LITTLE ROCK, Ark. — In the years since the 1995 bombing of the Oklahoma City federal building shone a spotlight on the deep-rooted coils of anti-government activism in middle America, the stories have become many: standoffs in Montana, bombings in Washington state, bank robberies in the Midwest.
Few of the stories of the underground war with the ultra-right have been as calamitous as that of the Kehoe brothers, two home-schooled boys from rural Washington who talked of building a white homeland in the Pacific Northwest and, authorities say, wound up on a nationwide rampage of murder, theft, bombings and police gunfights.
Their drama, unfolding in one of the government's most important anti-government racketeering trials in recent years, culminated last week on two sides of a federal courtroom here. Chevie Kehoe, 26, stood accused of leading a murderous campaign to create his dream of an Aryan Peoples Republic.
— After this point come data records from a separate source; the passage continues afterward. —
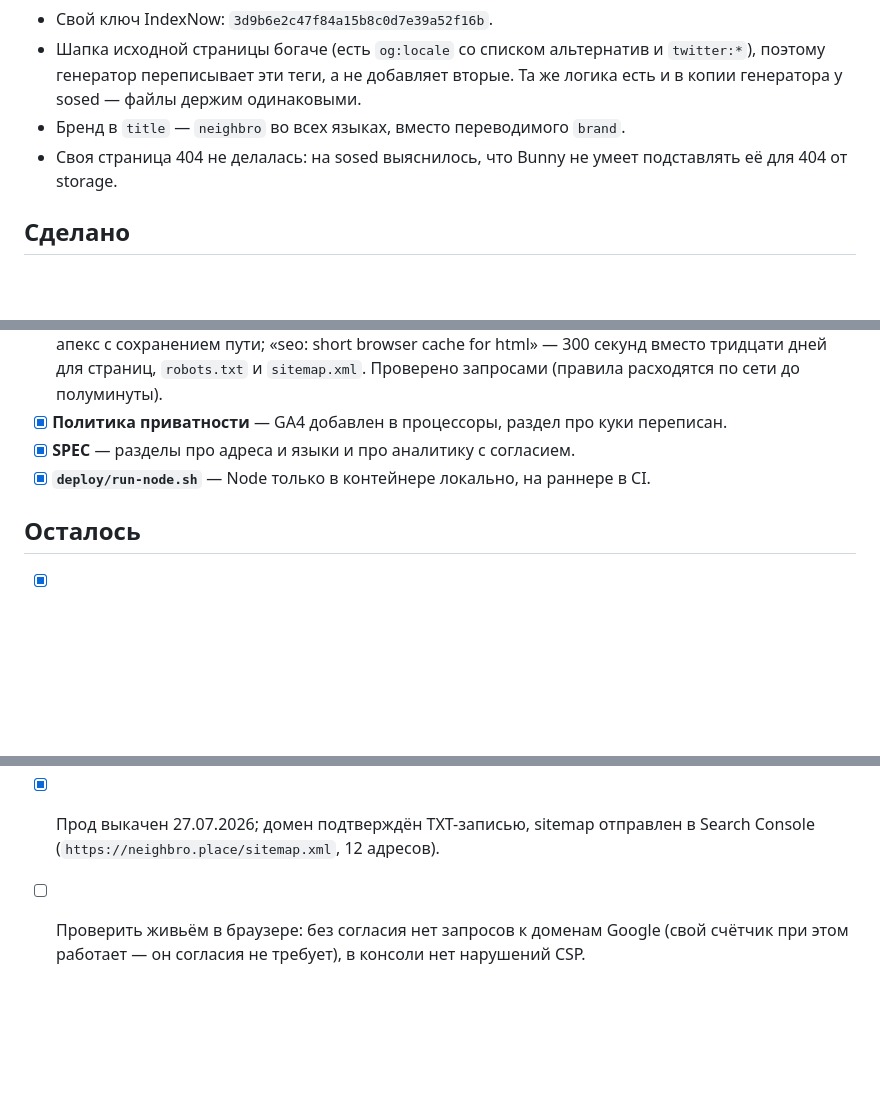
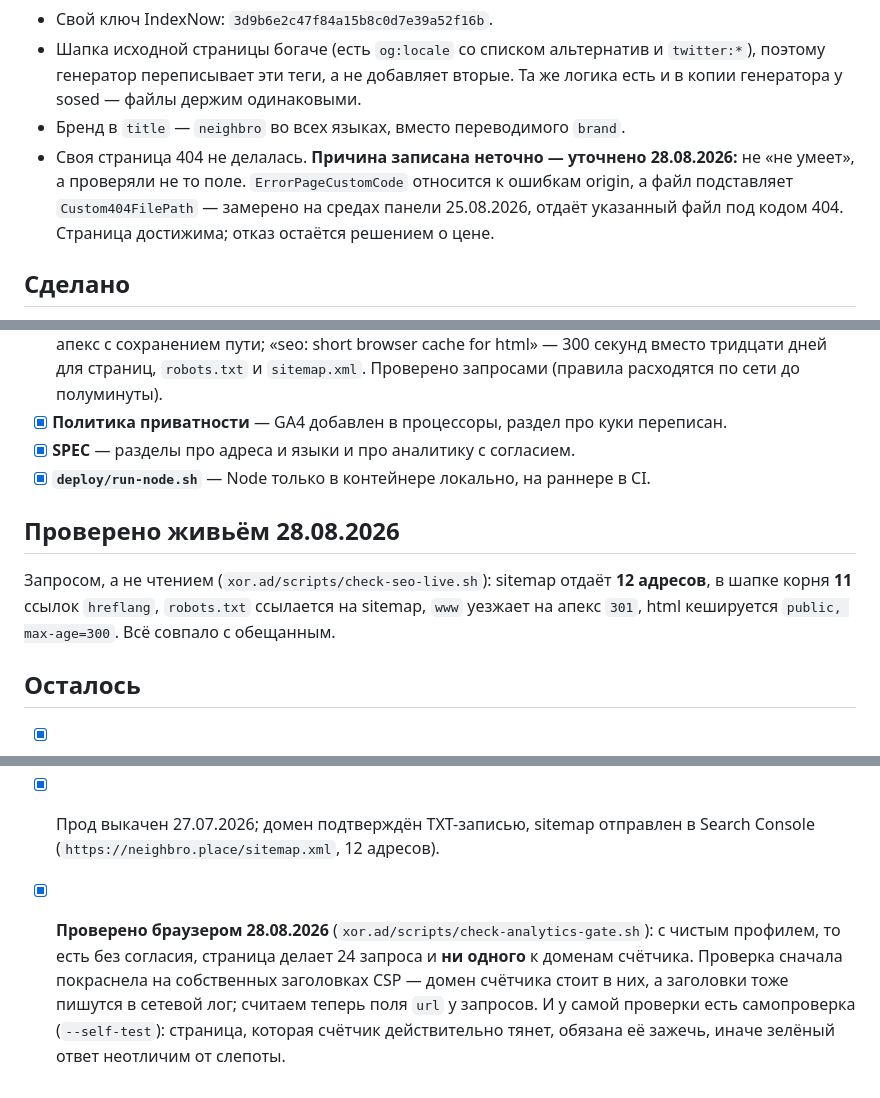
Before and after one commit to panov-id/neighbro.place, a Markdown page: docs/SEO_AND_ANALYTICS_RU.md, 3 parts joined by grey strips. Drawn GitHub-style; blank space fills up the shorter version.

```diff
--- a/docs/SEO_AND_ANALYTICS_RU.md
+++ b/docs/SEO_AND_ANALYTICS_RU.md
@@ -23,8 +23,11 @@
   поэтому генератор переписывает эти теги, а не добавляет вторые. Та же логика есть и в
   копии генератора у sosed — файлы держим одинаковыми.
 - Бренд в `title` — `neighbro` во всех языках, вместо переводимого `brand`.
-- Своя страница 404 не делалась: на sosed выяснилось, что Bunny не умеет подставлять её
-  для 404 от storage.
+- Своя страница 404 не делалась. **Причина записана неточно — уточнено 28.08.2026:**
+  не «не умеет», а проверяли не то поле. `ErrorPageCustomCode` относится к ошибкам
+  origin, а файл подставляет `Custom404FilePath` — замерено на средах панели
+  25.08.2026, отдаёт указанный файл под кодом 404. Страница достижима; отказ
+  остаётся решением о цене.
 
 ## Сделано
 
@@ -60,6 +63,13 @@
 - [x] **SPEC** — разделы про адреса и языки и про аналитику с согласием.
 - [x] **`deploy/run-node.sh`** — Node только в контейнере локально, на раннере в CI.
 
+## Проверено живьём 28.08.2026
+
+Запросом, а не чтением (`xor.ad/scripts/check-seo-live.sh`): sitemap отдаёт
+**12 адресов**, в шапке корня **11** ссылок `hreflang`, `robots.txt` ссылается на
+sitemap, `www` уезжает на апекс `301`, html кешируется `public, max-age=300`. Всё
+совпало с обещанным.
+
 ## Осталось
 
 - [x] `ANALYTICS_ID` = `G-K7EP39DDK9` записан в окружение `production` (27.07.2026);
@@ -71,6 +81,10 @@
       из 12 адресов разбираем и без мёртвых ссылок.
 - [x] Прод выкачен 27.07.2026; домен подтверждён TXT-записью, sitemap отправлен
       в Search Console (`https://neighbro.place/sitemap.xml`, 12 адресов).
-- [ ] Проверить живьём в браузере: без согласия нет запросов к доменам Google
-      (свой счётчик при этом работает — он согласия не требует), в консоли нет
-      нарушений CSP.
+- [x] **Проверено браузером 28.08.2026** (`xor.ad/scripts/check-analytics-gate.sh`):
+      с чистым профилем, то есть без согласия, страница делает 24 запроса и **ни
+      одного** к доменам счётчика. Проверка сначала покраснела на собственных
+      заголовках CSP — домен счётчика стоит в них, а заголовки тоже пишутся в
+      сетевой лог; считаем теперь поля `url` у запросов. И у самой проверки есть
+      самопроверка (`--self-test`): страница, которая счётчик действительно
+      тянет, обязана её зажечь, иначе зелёный ответ неотличим от слепоты.
```
Also changed, not shown: docs/SEO_AND_ANALYTICS_EN.md (+21 -4 lines).
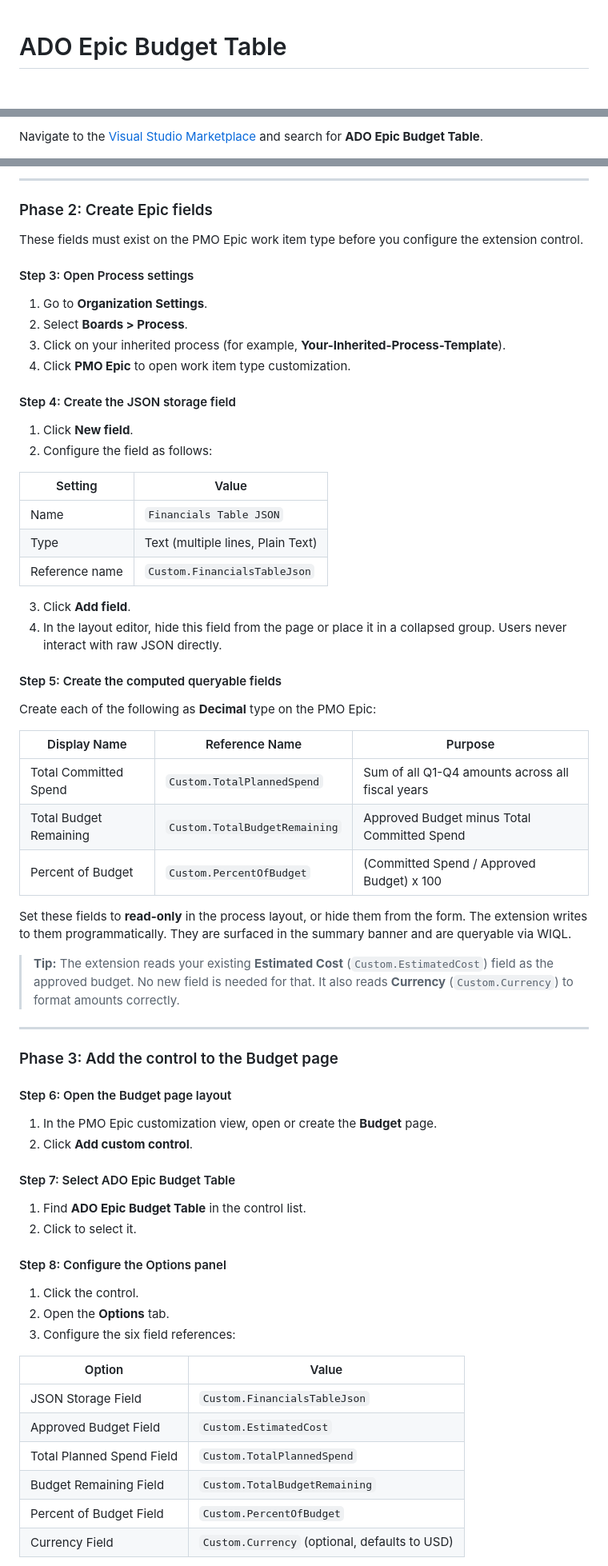
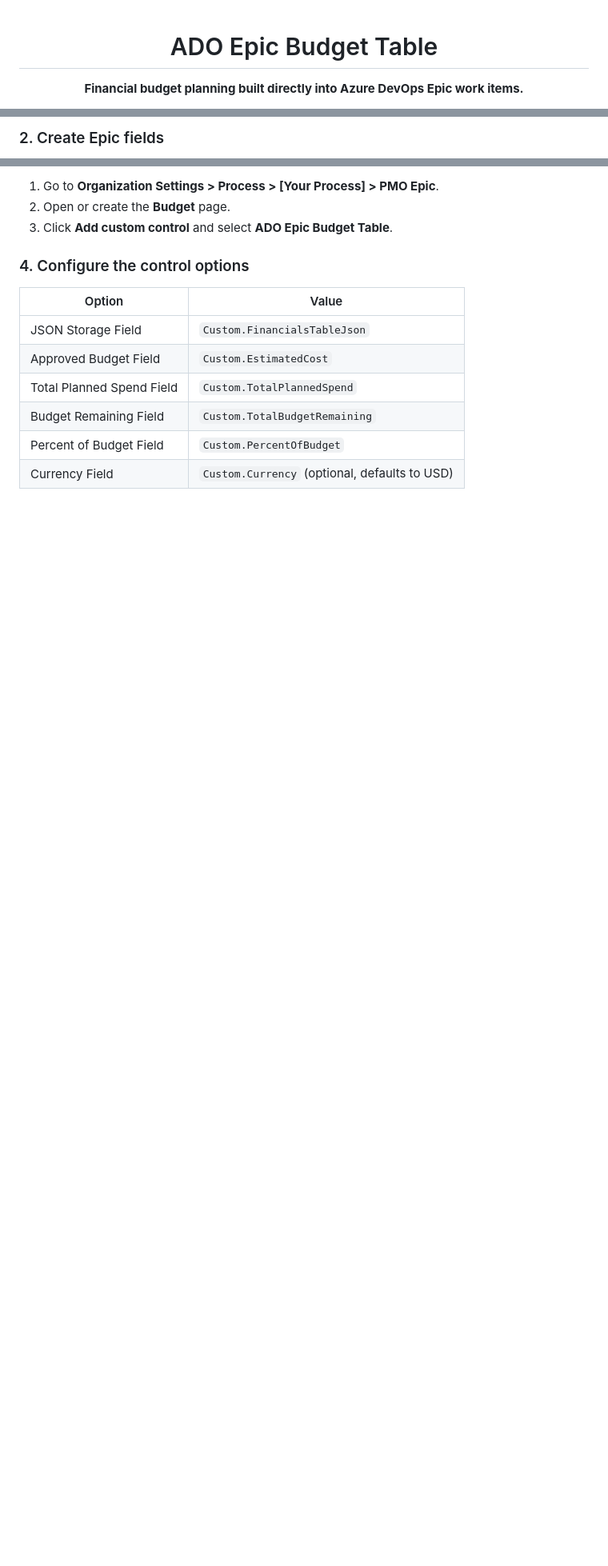
Before and after one commit to deenuy/ado-epic-budget-data-table, a Markdown page: overview.md, 3 parts joined by grey strips. Shown at 80% size. Rendered like a GitHub page; blank space fills up the shorter version.

```diff
--- a/overview.md
+++ b/overview.md
@@ -1,4 +3,6 @@
 # ADO Epic Budget Table
+
+**Financial budget planning built directly into Azure DevOps Epic work items.**
 
 [![VS Marketplace Version](https://img.shields.io/visual-studio-marketplace/v/deenuy.ado-epic-budget-data-table?label=Marketplace&color=0078d4)](https://marketplace.visualstudio.com/items?itemName=deenuy.ado-epic-budget-data-table)
 [![GitHub Stars](https://img.shields.io/github/stars/deenuy/ado-epic-budget-data-table?style=flat&color=ffd700)](https://github.com/deenuy/ado-epic-budget-data-table/stargazers)
@@ -50,3 +45,3 @@ Add a **Budget** tab to any PMO Epic. Project managers enter spend amounts by Fi
 
-Navigate to the [Visual Studio Marketplace](https://marketplace.visualstudio.com/azuredevops) and search for **ADO Epic Budget Table**.
+### 2. Create Epic fields
 
@@ -65,79 +60,9 @@ Navigate to the [Visual Studio Marketplace](https://marketplace.visualstudio.com
 
----
+1. Go to **Organization Settings > Process > [Your Process] > PMO Epic**.
+2. Open or create the **Budget** page.
+3. Click **Add custom control** and select **ADO Epic Budget Table**.
 
-### Phase 2: Create Epic fields
-
-These fields must exist on the PMO Epic work item type before you configure the extension control.
-
-#### Step 3: Open Process settings
-
-1. Go to **Organization Settings**.
-2. Select **Boards > Process**.
-3. Click on your inherited process (for example, **Your-Inherited-Process-Template**).
-4. Click **PMO Epic** to open work item type customization.
-
-<!-- [IMAGE REQUIRED: Organization Settings > Process showing the inherited process list] -->
-<!-- Title: Navigating to the PMO Epic work item type in Process settings -->
-
-#### Step 4: Create the JSON storage field
-
-1. Click **New field**.
-2. Configure the field as follows:
-
-| Setting | Value |
-|---|---|
-| Name | `Financials Table JSON` |
-| Type | Text (multiple lines, Plain Text) |
-| Reference name | `Custom.FinancialsTableJson` |
-
-3. Click **Add field**.
-4. In the layout editor, hide this field from the page or place it in a collapsed group. Users never interact with raw JSON directly.
-
-<!-- [IMAGE REQUIRED: New field dialog with name, type, and reference name filled in] -->
-<!-- Title: Creating the Financials Table JSON field with Plain Text type -->
-
-#### Step 5: Create the computed queryable fields
-
-Create each of the following as **Decimal** type on the PMO Epic:
-
-| Display Name | Reference Name | Purpose |
-|---|---|---|
-| Total Committed Spend | `Custom.TotalPlannedSpend` | Sum of all Q1-Q4 amounts across all fiscal years |
-| Total Budget Remaining | `Custom.TotalBudgetRemaining` | Approved Budget minus Total Committed Spend |
-| Percent of Budget | `Custom.PercentOfBudget` | (Committed Spend / Approved Budget) x 100 |
-
-Set these fields to **read-only** in the process layout, or hide them from the form. The extension writes to them programmatically. They are surfaced in the summary banner and are queryable via WIQL.
-
-<!-- [IMAGE REQUIRED: Process layout showing the three computed Decimal fields added to Budget Governance group] -->
-<!-- Title: Computed decimal fields added to the PMO Epic layout -->
-
-> **Tip:** The extension reads your existing **Estimated Cost** (`Custom.EstimatedCost`) field as the approved budget. No new field is needed for that. It also reads **Currency** (`Custom.Currency`) to format amounts correctly.
-
----
-
-### Phase 3: Add the control to the Budget page
-
-#### Step 6: Open the Budget page layout
-
-1. In the PMO Epic customization view, open or create the **Budget** page.
-2. Click **Add custom control**.
-
-<!-- [IMAGE REQUIRED: Budget page layout editor with the Add custom control button highlighted] -->
-<!-- Title: Adding a custom control to the Budget page -->
-
-#### Step 7: Select ADO Epic Budget Table
-
-1. Find **ADO Epic Budget Table** in the control list.
-2. Click to select it.
-
-<!-- [IMAGE REQUIRED: Custom control selection dialog showing ADO Epic Budget Table] -->
-<!-- Title: Selecting the ADO Epic Budget Table control -->
-
-#### Step 8: Configure the Options panel
-
-1. Click the control.
-2. Open the **Options** tab.
-3. Configure the six field references:
+### 4. Configure the control options
 
 | Option | Value |
 |---|---|
```
Also changed, not shown: other parts of overview.md (+72 -111 lines), README.md (+38 -39 lines).
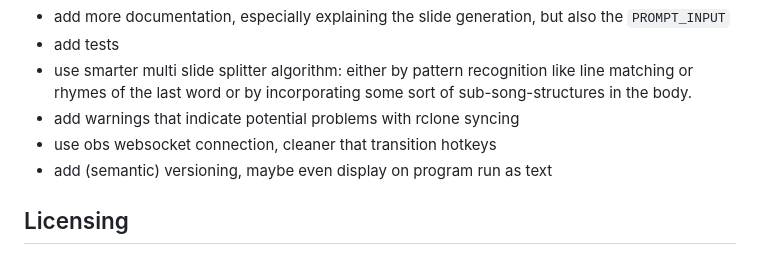
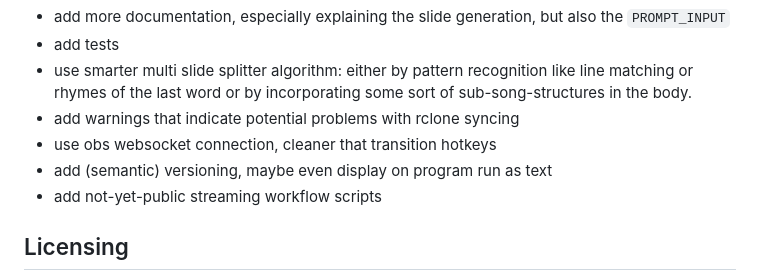
Before and after one commit to Aditya001-max/Instaslides, a Markdown page: README.md, the part around the change. Rendered like a GitHub page.

Commit message:
add new point to roadmap

```diff
--- a/README.md
+++ b/README.md
@@ -371,6 +371,7 @@ These are some issues and possible changes that will be addressed or at least co
 - add warnings that indicate potential problems with rclone syncing
 - use obs websocket connection, cleaner that transition hotkeys
 - add (semantic) versioning, maybe even display on program run as text
+- add not-yet-public streaming workflow scripts
 
 ## Licensing
 
```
Cheyne Kehoe, the 22-year-old brother who followed him on a 14-state odyssey of gun shows and shootouts before turning his brother in, gave testimony that could send him to his execution.
This, Cheyne Kehoe's lawyer told a state court jury in an earlier trial, "is truly a modern-day tragic story of Cain and Abel."
It is also one of the government's highest-profile attempts to bring the weight of federal anti-racketeering statutes against increasingly vocal movements advocating the causes of white separatism and anti-government militancy.
Chevie Kehoe, accused of involvement in five murders, two robberies, a kidnapping, a city hall bombing and two shootouts with police, is tied to more acts of domestic terrorism than any other right-wing extremist in the United States in the last decade, according to the Southern Poverty Law Center, which monitors the ultra-right.
The case has drawn national attention, in part, because of the Kehoe family's connection to the Aryan Nations in Idaho and the Elohim City compound in Muldrow, Okla., where the Kehoes are said to have made contact with members of the Aryan Republican Army, responsible for a string of recent bank robberies. Kehoe's father, Kirby, who pleaded guilty to racketeering charges before trial, supplied at least one of the guns used in the ARA robberies, federal sources said.
Defense lawyers, who will commence their case this week, appear poised to throw much of the blame on Cheyne Kehoe, who they suggested could be pointing blame at his brother to remove suspicion from himself. Moreover, they have scoffed at government attempts to paint the Kehoe family--a network of drifters who wandered the West in motor homes, buying and selling guns, fixing cars, building barns and shoveling snow--as serious threats.
Indeed, by the time it had rested its case last week before a jury of nine blacks and three whites, the government had sketched the Kehoes more as white-trash thugs than Aryan warriors. The Aryan Peoples Republic appeared as a few crude insignias on written communiques and a bomb that exploded harmlessly in the night.
"If these boys are charged with trying to overthrow the government," defense lawyer Cathleen Compton told the court, "we're all safe."
Mother Tells Jury a Chilling Story
Surely the number of mothers who have offered damning testimony against their sons in capital cases must be few. Yet Gloria Kehoe sat on a witness stand last week and told jurors a chilling story about the son, the eldest of eight, with whom she had always been closest.
Breaking down in tears and occasionally locking eyes with Kehoe and declaring, "I love you, Chevie," Gloria Kehoe related the details of the most serious offense with which Kehoe and co-defendant Daniel Lee are charged: barging into the home of Arkansas gun dealer Bill Mueller, handcuffing him, his wife and her 8-year-old daughter, shocking them with a stun gun, taping plastic bags over their heads and throwing their bodies in a nearby bayou.
Chevie, she said, had calmly related the details of the murders to her when she wanted to know how he acquired the $37,000 worth of guns and ammunition stolen from the Muellers, longtime family friends of the Kehoes.
"It's got to be told, Chevie," she asserted. "There's wrong, and there's right. I can't live with it anymore. It's hell."
Cheyne told a similar story. The younger brother is facing a 24-year sentence in Ohio for a shootout with police--sparked when Chevie feared state troopers who pulled them over knew about the Mueller murders--but was not involved in any of the killings in which he implicated his brother, authorities say.
Cheyne told jurors his brother admitted to him not only his role in the Mueller killings, but also his involvement in the murders in Washington and Idaho of two former associates, Jeremy Scott, 23, and Jon Cox, 25. The five deaths form the center of the government's seven-count racketeering, conspiracy and murder indictment.
Plan for Aryan Peoples Republic